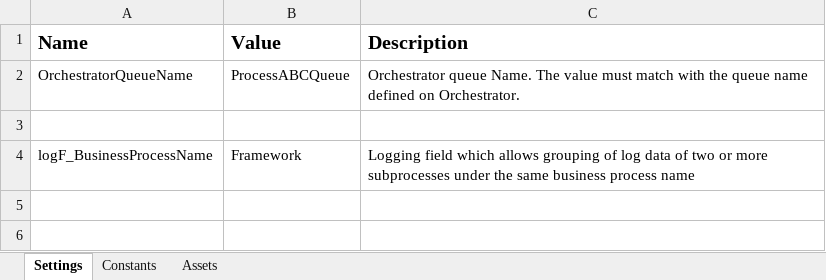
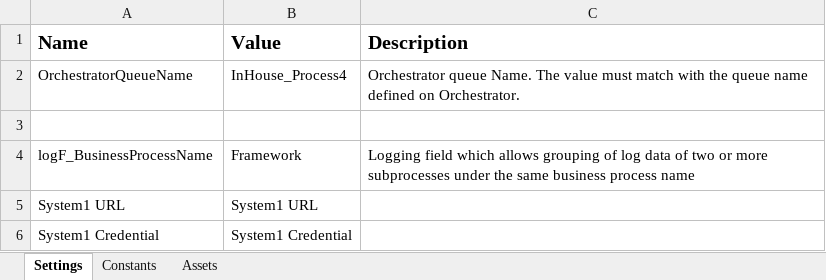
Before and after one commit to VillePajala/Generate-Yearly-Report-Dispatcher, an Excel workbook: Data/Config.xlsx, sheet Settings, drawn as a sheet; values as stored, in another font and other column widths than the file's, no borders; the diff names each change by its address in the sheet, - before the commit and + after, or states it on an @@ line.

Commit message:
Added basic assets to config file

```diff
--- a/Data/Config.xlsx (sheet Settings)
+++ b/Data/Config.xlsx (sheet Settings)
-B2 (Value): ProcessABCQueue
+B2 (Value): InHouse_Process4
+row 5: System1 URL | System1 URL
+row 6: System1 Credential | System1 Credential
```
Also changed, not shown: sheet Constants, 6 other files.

·····

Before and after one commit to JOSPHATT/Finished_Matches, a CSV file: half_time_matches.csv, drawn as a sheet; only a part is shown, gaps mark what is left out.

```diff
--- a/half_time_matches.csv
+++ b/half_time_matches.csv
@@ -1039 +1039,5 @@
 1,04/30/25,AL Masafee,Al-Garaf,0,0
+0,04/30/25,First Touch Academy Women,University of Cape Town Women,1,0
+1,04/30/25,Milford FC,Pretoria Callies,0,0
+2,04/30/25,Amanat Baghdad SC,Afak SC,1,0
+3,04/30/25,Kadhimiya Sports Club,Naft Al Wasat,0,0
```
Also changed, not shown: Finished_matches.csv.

·····

__YOUR INSTRUCTIONS__
Filter the listing down to the lines holding the word "shown", and return those.

__SOLUTION FOR THIS TASK__
Also changed, not shown: sheet Constants, 6 other files.
Before and after one commit to JOSPHATT/Finished_Matches, a CSV file: half_time_matches.csv, drawn as a sheet; only a part is shown, gaps mark what is left out.
Also changed, not shown: Finished_matches.csv.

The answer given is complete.